The fourth general session was held Wednesday morning, February 29. The NAAS was vice-president presided. The general topic for discussion by three presenters was “What the Employer Thinks of the College Graduate.” Discussion bearing on the various topics presented was postponed until the close of the meeting. The first speaker spoke on “Employment: The Acid Test of the College Degree.” The next speaker’s topic was “How the College Graduate Acquires Efficient Work Habits.” The third gentleman presented a paper titled “The Part Which Colleges Play in Developing Business Leaders.” Much discussion followed.

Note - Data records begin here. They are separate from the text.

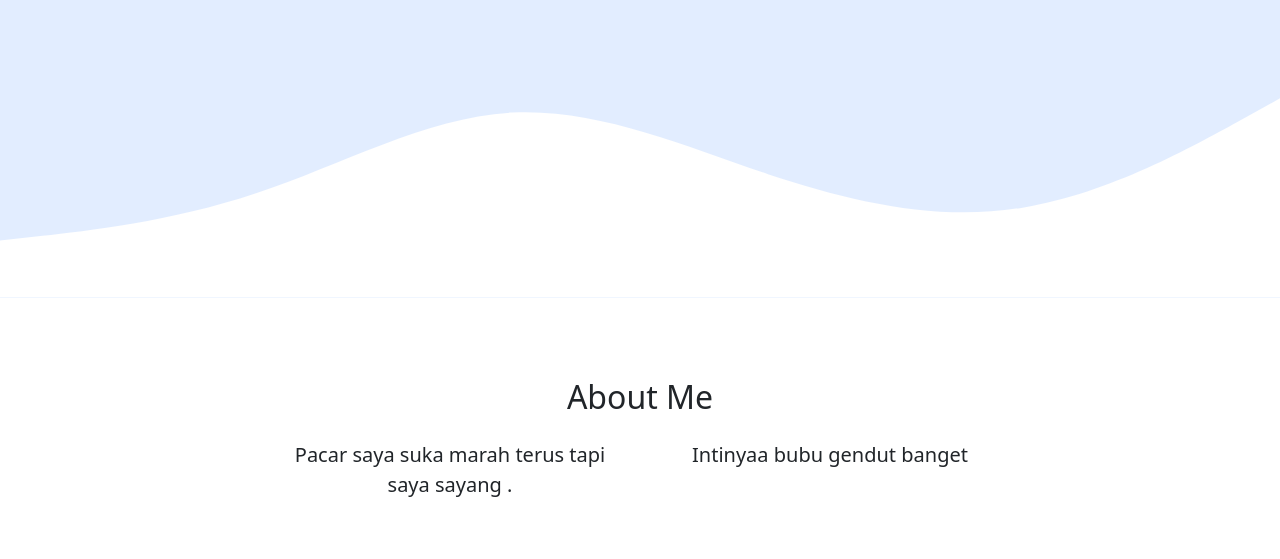
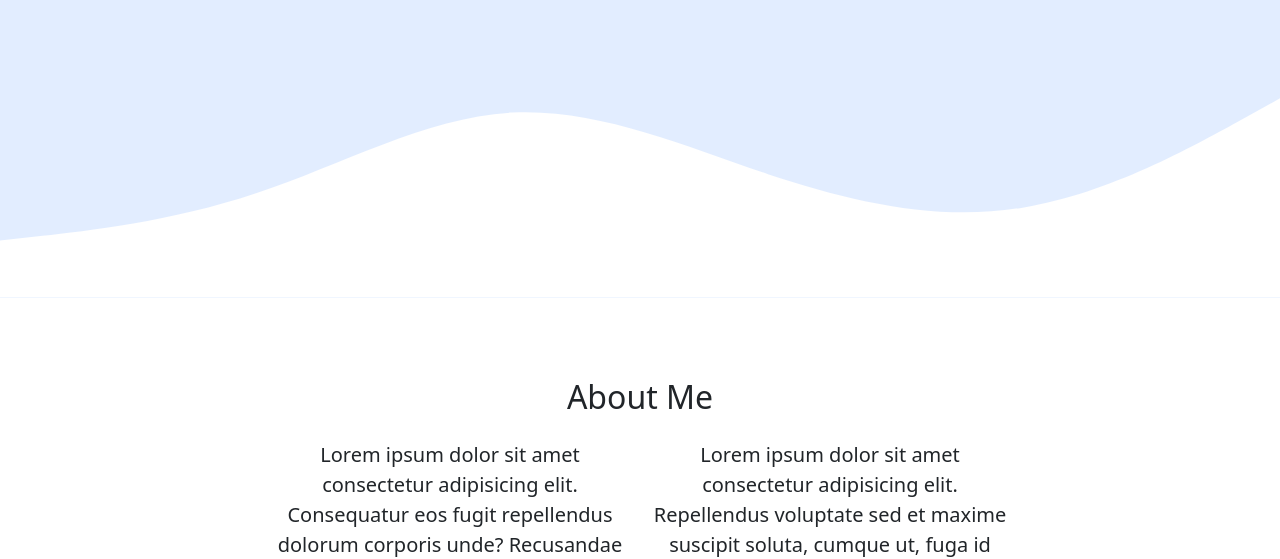
Before and after one commit to BillyHasman/BillyHasman.github.io, a plain HTML site: page index.html in a window 1280 px wide. Shown: the part 404-963 px from the top of the page. Drawn offline with nearby package versions, Linux system fonts and the light colour scheme.

Commit message:
2nd attempt

```diff
--- a/index.html
+++ b/index.html
@@ -69,10 +69,10 @@
         </div>
         <div class="row justify-content-center fs-5 text-center">
           <div class="col-md-4">
-            <p>Pacar saya suka marah terus tapi saya sayang .</p>
+            <p>Lorem ipsum dolor sit amet consectetur adipisicing elit. Consequatur eos fugit repellendus dolorum corporis unde? Recusandae sint dignissimos molestiae unde.</p>
           </div>
           <div class="col-md-4">
-            <p>Intinyaa bubu gendut banget</p>
+            <p>Lorem ipsum dolor sit amet consectetur adipisicing elit. Repellendus voluptate sed et maxime suscipit soluta, cumque ut, fuga id asperiores consequatur temporibus veniam exercitationem voluptas!</p>
           </div>
         </div>
       </div>
```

The fifth and last general session of the conference held in the Assembly Hall at Boston University took place that afternoon. W.V. Bingham, Director of PRF, presided at the Wednesday afternoon meeting. He said that the topic for consideration was Personnel Methods on the Collegiate Level. He introduced D.A. Robertson of ACE who talked about the progress made by several subcommittees of the ACE Committee on Personnel Methods. The second speaker talked about “Symptoms the Interviewer Should Watch for in Order to Know When to Call on the Psychiatrist.”

Speer presided at the annual Business session held Tuesday afternoon. Because NAAS members who found selected speeches that were printed on the annual reports of three prior conferences to be useful in their work, those in attendance at the Business meeting voted to publish in greater detail the proceedings of the Boston meetings. Money derived from college member­ship fees was to be used for that purpose. Also, some people suggested that a monthly or quarterly bulletin be published. President Speer said that he thought NAAS ought to consider the possibility of forming an organiza­tion that would include all those people from a number of functions which involve college personnel work, rather than the appointment officers only.

Since the “personnel idea” was becoming more prevalent in colleges and universities at that time, the NAAS group, he thought, was in a good position to help pioneer in a growing movement. Speer commented that several organizations who were interested in personnel work tended to overlap too much in their organizational planning. The formation of a large association with a wide variety of work responsibilities and interests dis­tributed among the members, he said, would help bring the organizations together by means of general group sessions and specialized sectional meetings. Speer commented that NAAS plans of this kind would make a significant contribution to professional organization at the college level. He said that the NAAS Program Com­mittee purposely arranged the Boston meetings as a joint program so that it would not be possible to know which organization was sponsoring any particular meeting.

Also, at the annual Business session, NAAS discus­sion disclosed the need for a more comprehensive name. In order to survive, they said, membership had to be increased. After much discussion, those in attendance decided that NAAS officers or a committee appointed by President Speer should consider affiliation or amalga­mation with other college personnel organizations. A representative from Florida State College for Women said that regardless of the decision to expand NAAS, a change of name was desirable and he suggested the following for consideration: National Association of Placement Bureaus, National Association of Appoint­ment Bureaus, National Association of Placement Offi­cers, or National Association of Personnel Officers. The suggestions were referred to the NAAS Committee on Expansion with instructions to report at the next an­nual business meeting.

Several months after he left the presidency of NAAS, Speer began his professional career of 31 years at New York University (NYU) as Assistant Professor of Educa­tion (1928-29), Associate Professor (1929-30), and Professor (1930-59). Also in 1930 he was appointed to chair the Department of Elementary Education. He joined the Division of Advanced Study in 1952. When it was disbanded five years later, he became a member of the NYU Department of Administration and Supervi­sion.

Known as an expert in elementary school admini­stration and co-author of six books, Robert K. Speer died two days before his 61st birthday. He was survived by his widow, Alice, a son, a daughter, a stepson, a sister, and two brothers.